"You can't always go by the pop of the ball, because if it hits right in the cup (of the glove), it makes a lot of noise," he says, gesturing with his hands. "When the ball hits the glove at a different velocity, there's a different harmonic structure to it, almost a crack. I can hear the stitches, I can tell if he has good rotation on the ball."
When his son was pitching in high school, the elder Cizek typically could be found sitting near the Kennedy dugout, as close to the action as possible.
"He gets right up close to the fence and can practically call every pitch," said Dick Whitney, the Kennedy athletic director. "He knows what Mitch is going to throw."
His baseball savvy, however, was not necessarily learned in the stands. For years, in fact, before the family relocated to Southern California, Cizek was a youth baseball coach in Yukon, Okla.
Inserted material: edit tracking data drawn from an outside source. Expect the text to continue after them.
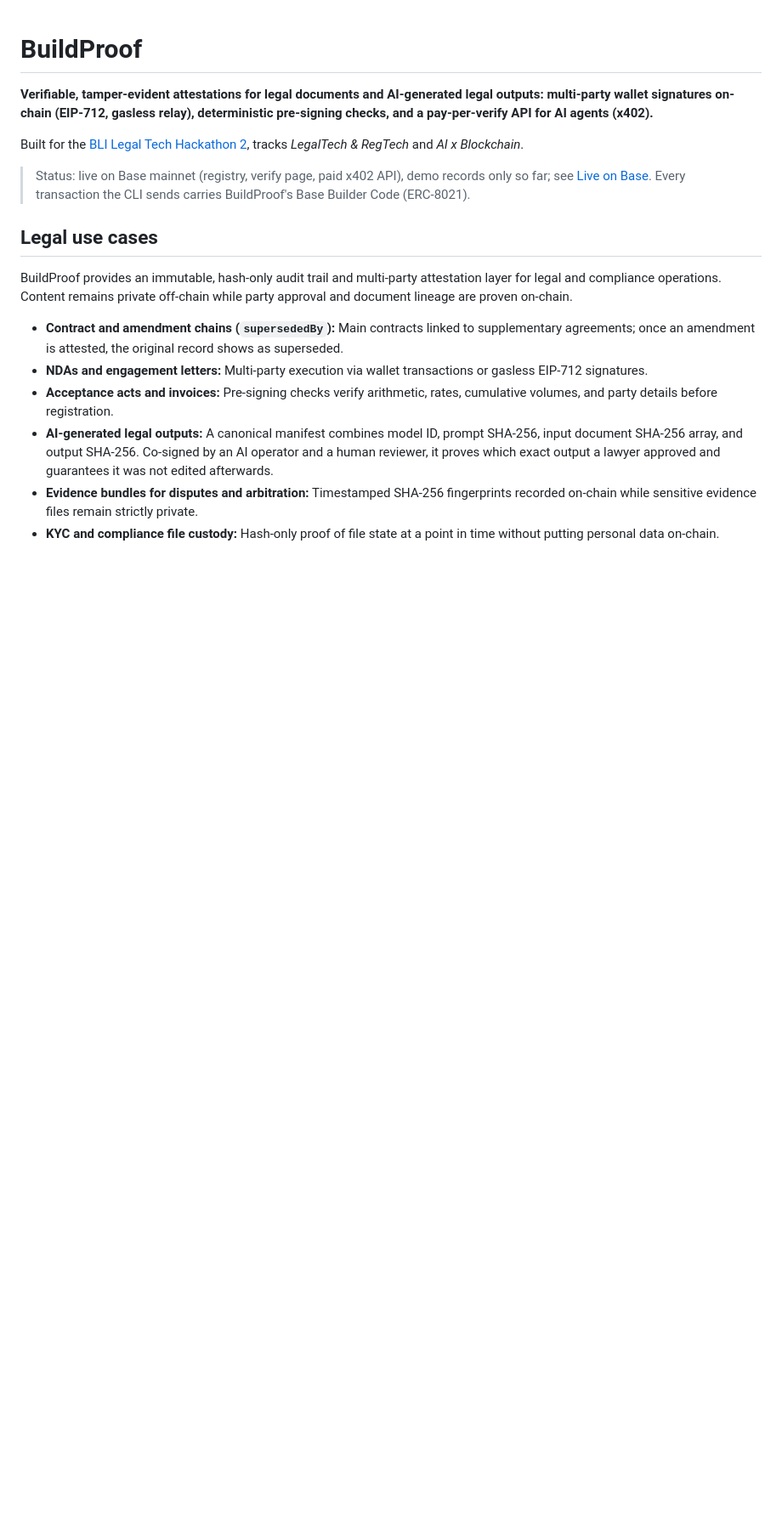
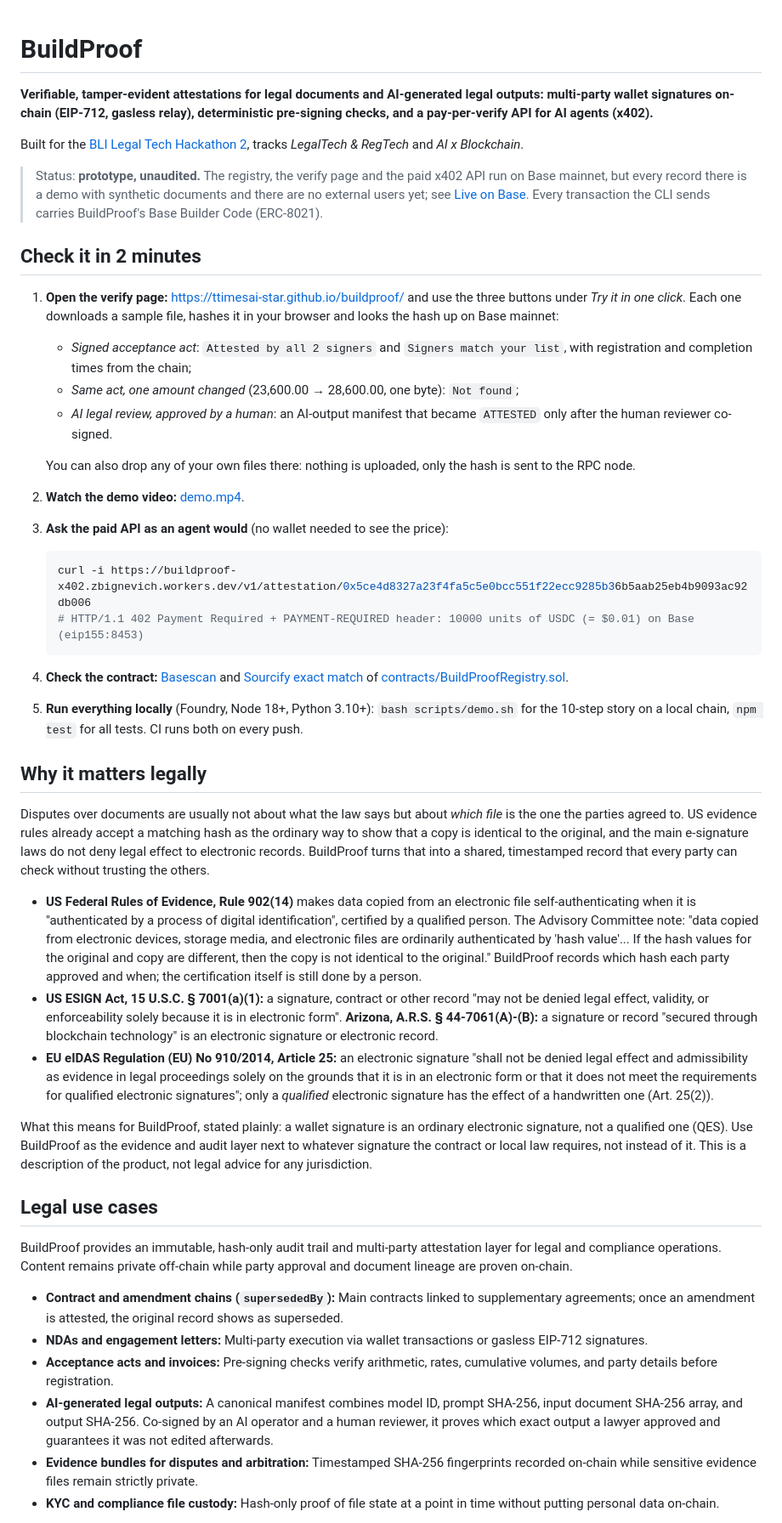
Before and after one commit to ttimesai-star/buildproof, a Markdown page: README.md, the part around one of its changes. Shown at 85% size. Rendered like a GitHub page; blank space fills up the shorter version.

Commit message:
README: 2-minute check for reviewers, legal basis with cited sources (FRE 902(14), ESIGN, A.R.S. 44-7061, eIDAS Art. 25), prototype status, test counts
Co-Authored-By: Claude Opus 5.5 <noreply@anthropic.com>

````diff
--- a/README.md
+++ b/README.md
@@ -4,7 +4,34 @@
 
 Built for the [BLI Legal Tech Hackathon 2](https://dorahacks.io/hackathon/legal-hack-2026/detail), tracks *LegalTech & RegTech* and *AI x Blockchain*.
 
-> Status: live on Base mainnet (registry, verify page, paid x402 API), demo records only so far; see [Live on Base](#live-on-base). Every transaction the CLI sends carries BuildProof's Base Builder Code (ERC-8021).
+> Status: **prototype, unaudited.** The registry, the verify page and the paid x402 API run on Base mainnet, but every record there is a demo with synthetic documents and there are no external users yet; see [Live on Base](#live-on-base). Every transaction the CLI sends carries BuildProof's Base Builder Code (ERC-8021).
+
+## Check it in 2 minutes
+
+1. **Open the verify page:** https://ttimesai-star.github.io/buildproof/ and use the three buttons under *Try it in one click*. Each one downloads a sample file, hashes it in your browser and looks the hash up on Base mainnet:
+   - *Signed acceptance act*: `Attested by all 2 signers` and `Signers match your list`, with registration and completion times from the chain;
+   - *Same act, one amount changed* (23,600.00 → 28,600.00, one byte): `Not found`;
+   - *AI legal review, approved by a human*: an AI-output manifest that became `ATTESTED` only after the human reviewer co-signed.
+
+   You can also drop any of your own files there: nothing is uploaded, only the hash is sent to the RPC node.
+2. **Watch the demo video:** [demo.mp4](https://ttimesai-star.github.io/buildproof/demo.mp4).
+3. **Ask the paid API as an agent would** (no wallet needed to see the price):
+   ```bash
+   curl -i https://buildproof-x402.zbignevich.workers.dev/v1/attestation/0x5ce4d8327a23f4fa5c5e0bcc551f22ecc9285b36b5aab25eb4b9093ac92db006
+   # HTTP/1.1 402 Payment Required + PAYMENT-REQUIRED header: 10000 units of USDC (= $0.01) on Base (eip155:8453)
+   ```
+4. **Check the contract:** [Basescan](https://basescan.org/address/0xF818e4A95BBA02c822bCa8A0CFB50a2Ae4B8eE94) and [Sourcify exact match](https://repo.sourcify.dev/8453/0xF818e4A95BBA02c822bCa8A0CFB50a2Ae4B8eE94) of [contracts/BuildProofRegistry.sol](contracts/BuildProofRegistry.sol).
+5. **Run everything locally** (Foundry, Node 18+, Python 3.10+): `bash scripts/demo.sh` for the 10-step story on a local chain, `npm test` for all tests. CI runs both on every push.
+
+## Why it matters legally
+
+Disputes over documents are usually not about what the law says but about *which file* is the one the parties agreed to. US evidence rules already accept a matching hash as the ordinary way to show that a copy is identical to the original, and the main e-signature laws do not deny legal effect to electronic records. BuildProof turns that into a shared, timestamped record that every party can check without trusting the others.
+
+- **US Federal Rules of Evidence, Rule 902(14)** makes data copied from an electronic file self-authenticating when it is "authenticated by a process of digital identification", certified by a qualified person. The Advisory Committee note: "data copied from electronic devices, storage media, and electronic files are ordinarily authenticated by 'hash value'... If the hash values for the original and copy are different, then the copy is not identical to the original." BuildProof records which hash each party approved and when; the certification itself is still done by a person.
+- **US ESIGN Act, 15 U.S.C. § 7001(a)(1):** a signature, contract or other record "may not be denied legal effect, validity, or enforceability solely because it is in electronic form". **Arizona, A.R.S. § 44-7061(A)-(B):** a signature or record "secured through blockchain technology" is an electronic signature or electronic record.
+- **EU eIDAS Regulation (EU) No 910/2014, Article 25:** an electronic signature "shall not be denied legal effect and admissibility as evidence in legal proceedings solely on the grounds that it is in an electronic form or that it does not meet the requirements for qualified electronic signatures"; only a *qualified* electronic signature has the effect of a handwritten one (Art. 25(2)).
+
+What this means for BuildProof, stated plainly: a wallet signature is an ordinary electronic signature, not a qualified one (QES). Use BuildProof as the evidence and audit layer next to whatever signature the contract or local law requires, not instead of it. This is a description of the product, not legal advice for any jurisdiction.
 
 ## Legal use cases
 
````
Also changed, not shown: other parts of README.md (+4 -3 lines).
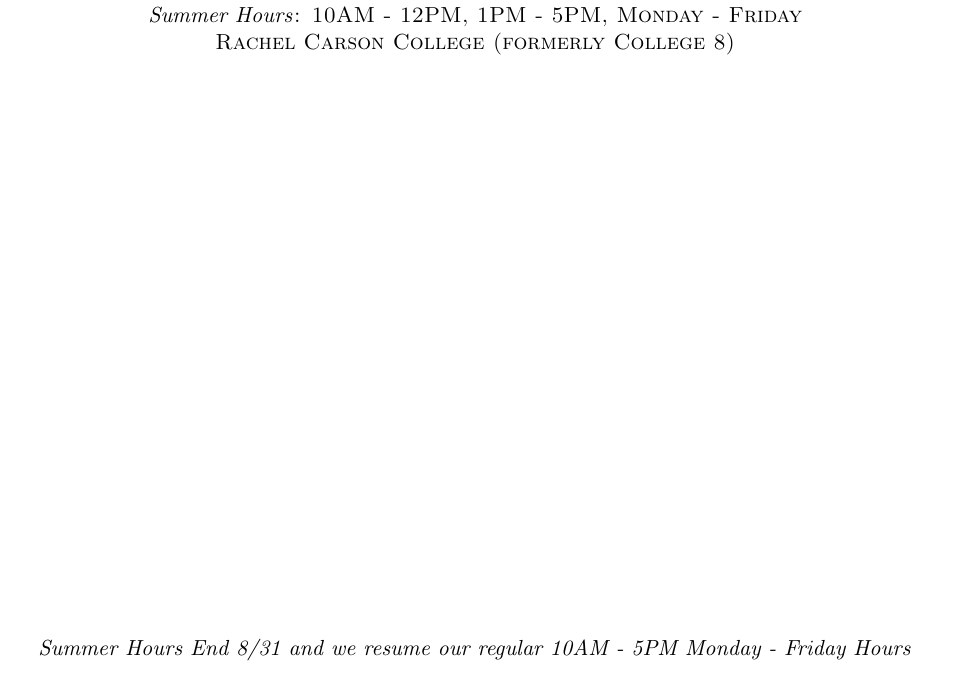
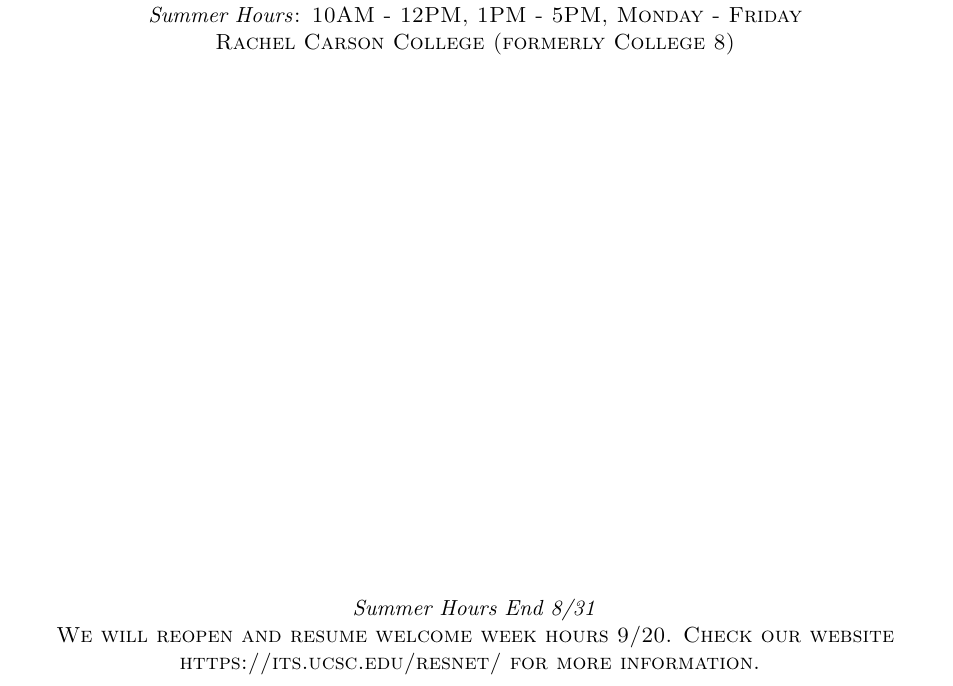
Before and after one commit to KevinBaileyCrum/xfin, a LaTeX document (xfin.tex): part of page 1 of 4, cut so that both start at the same text. Compiled offline with pdfLaTeX.

Commit message:
summer hour disambiguation

```diff
--- a/xfin.tex
+++ b/xfin.tex
@@ -76,9 +76,9 @@
           \vfill
           \vfill
           \vfill
-          \textit{Summer Hours End 8/31 and we resume our regular 10AM - 5PM Monday - Friday
-                  Hours}
-
+          \textit{Summer Hours End 8/31}\\
+          We will reopen and resume welcome week hours 9/20.  Check our
+          website https://its.ucsc.edu/resnet/ for more information.
   } % Editor affiliation
 
 	\vfill % Whitespace between editor names and publisher logo
```
Also changed, not shown: 1 other file.
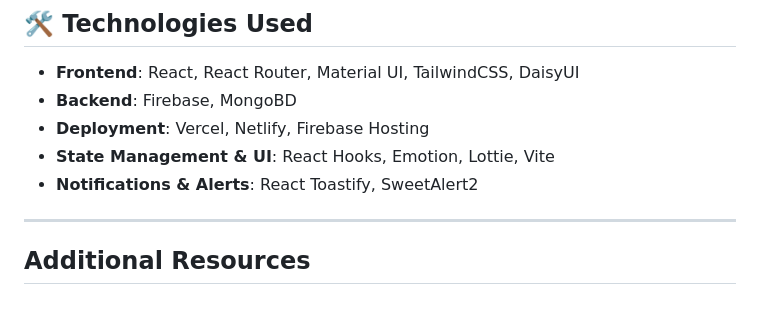
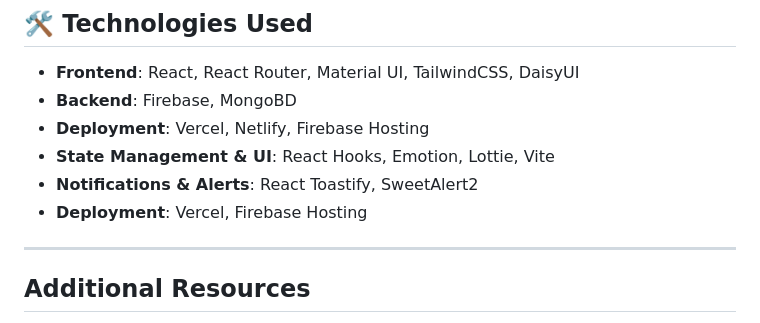
Before and after one commit to Sais-opu/CrowdCube-Client-side, a Markdown page: README.md, the part around the change. Rendered like a GitHub page.

```diff
--- a/README.md
+++ b/README.md
@@ -32,6 +32,7 @@ CrowdCube is a dynamic crowdfunding platform that allows users to create, manage
 - **Deployment**: Vercel, Netlify, Firebase Hosting
 - **State Management & UI**: React Hooks, Emotion, Lottie, Vite
 - **Notifications & Alerts**: React Toastify, SweetAlert2
+- **Deployment**: Vercel, Firebase Hosting
 
 ---
 ## Additional Resources
```
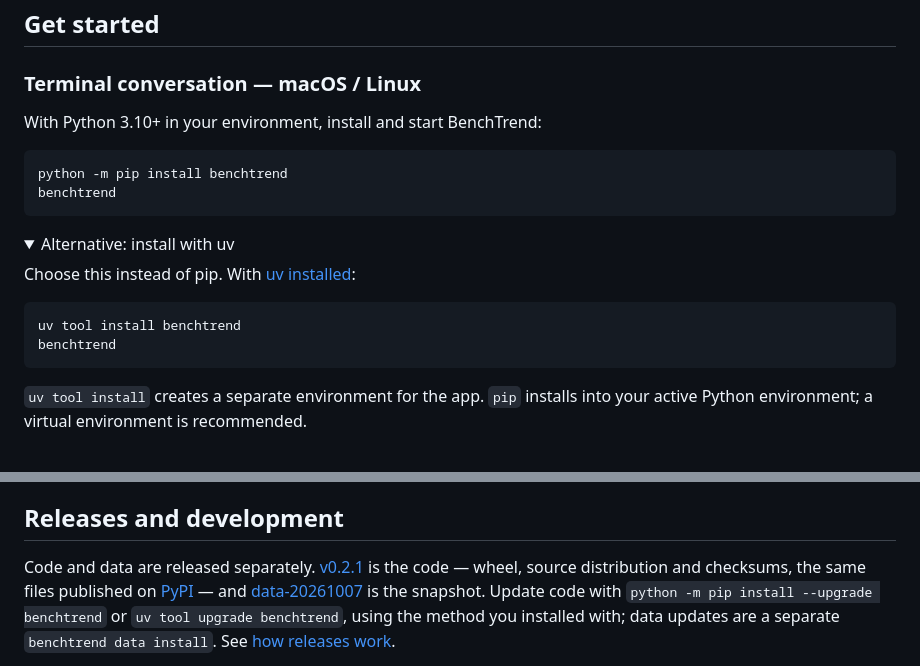
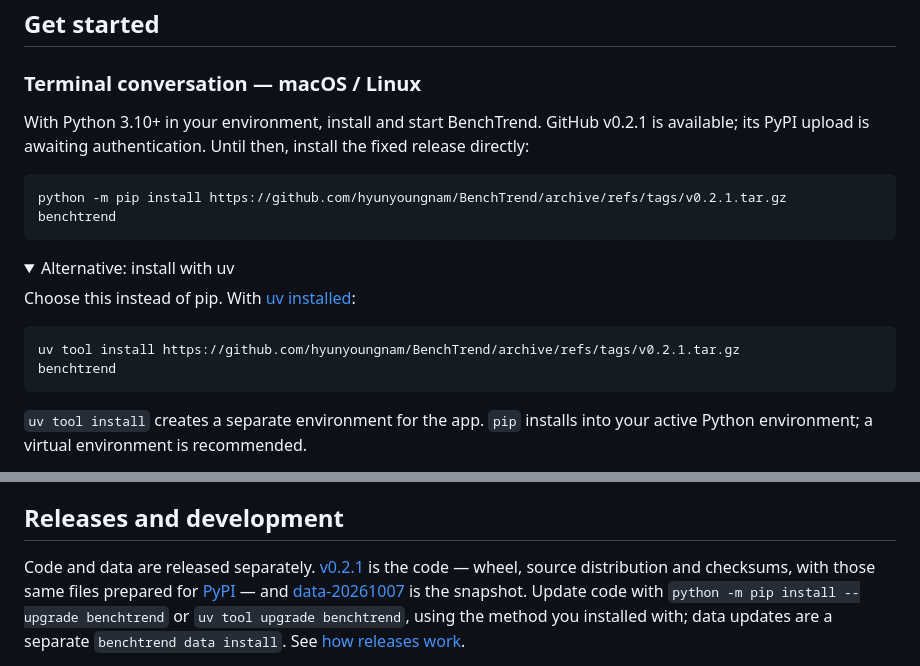
Before and after one commit to hyunyoungnam/Bench2Agent, a Markdown page: README.md, 2 parts joined by grey strips. GitHub-like rendering; folded sections open.

Commit message:
Record GitHub 0.2.1 release while PyPI authentication is pending

````diff
--- a/README.md
+++ b/README.md
@@ -53,10 +53,12 @@ guarantee a direct data download. Missing links mean no confirmed location.
 
 ### Terminal conversation — macOS / Linux
 
-With Python 3.10+ in your environment, install and start BenchTrend:
+With Python 3.10+ in your environment, install and start BenchTrend.
+GitHub v0.2.1 is available; its PyPI upload is awaiting authentication.
+Until then, install the fixed release directly:
 
 ```bash
-python -m pip install benchtrend
+python -m pip install https://github.com/hyunyoungnam/BenchTrend/archive/refs/tags/v0.2.1.tar.gz
 benchtrend
 ```
 
@@ -66,7 +68,7 @@ benchtrend
 Choose this instead of pip. With [uv installed](https://github.com/hyunyoungnam/BenchTrend/blob/v0.2.1/docs/terminal.md#install-uv):
 
 ```bash
-uv tool install benchtrend
+uv tool install https://github.com/hyunyoungnam/BenchTrend/archive/refs/tags/v0.2.1.tar.gz
 benchtrend
 ```
 
@@ -144,8 +146,8 @@ and conversations record the snapshot used for their answers.
 ## Releases and development
 
 Code and data are released separately. [v0.2.1](https://github.com/hyunyoungnam/BenchTrend/releases/tag/v0.2.1)
-is the code — wheel, source distribution and checksums, the same files
-published on [PyPI](https://pypi.org/project/benchtrend/) — and [data-20261007](https://github.com/hyunyoungnam/BenchTrend/releases/tag/data-20261007)
+is the code — wheel, source distribution and checksums, with those same files
+prepared for [PyPI](https://pypi.org/project/benchtrend/) — and [data-20261007](https://github.com/hyunyoungnam/BenchTrend/releases/tag/data-20261007)
 is the snapshot. Update code with `python -m pip install --upgrade benchtrend`
 or `uv tool upgrade benchtrend`, using the method you installed with;
 data updates are a separate `benchtrend data install`. See
````
Also changed, not shown: docs/releases.md (+5 -4 lines).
"I didn't think Mitch was getting much instruction, so I got with a friend from work and said, 'Why not put together a team this year?' " Roy said. "I was kind of scared. I didn't know what people would think about me."
Not much, as it turned out. Mitch, who was 12 at the time, remembers the reaction of the kids who showed up for the first day of practice.
"The first day, they walked up and said, 'A blind coach? No way,' " said Mitch, who lives with his stepmother in Panorama City. "They turned right around and walked off. Even myself, I didn't know what was going to happen."
Roy's co-coach left the team a few weeks later, leaving Cizek to handle the team. Despite more than a few doubters, he eventually won over the players, parents and fans and became a cause celebre of sorts. Roy was featured on a segment of NBC's "Real People," and was the subject of several newspaper articles. The Cizeks led the team to a city championship and finished second the following year.
"I think the initial back pressure from parents and everybody really made me want to do it even more," Roy said.
To effectively coach--in light of the dark, so to speak--Cizek had to make several personal modifications. He used a pitching machine to shoot fly balls to his outfielders, who were asked to turn their back to home plate, then pick the ball up in flight to help develop quickness. To hit infield grounders, Cizek held the ball in his left hand, a bat in his right, and threw the ball into the swinging bat. Infielders were not informed who Cizek would be hitting the ball to, which helped keep players alert, he says.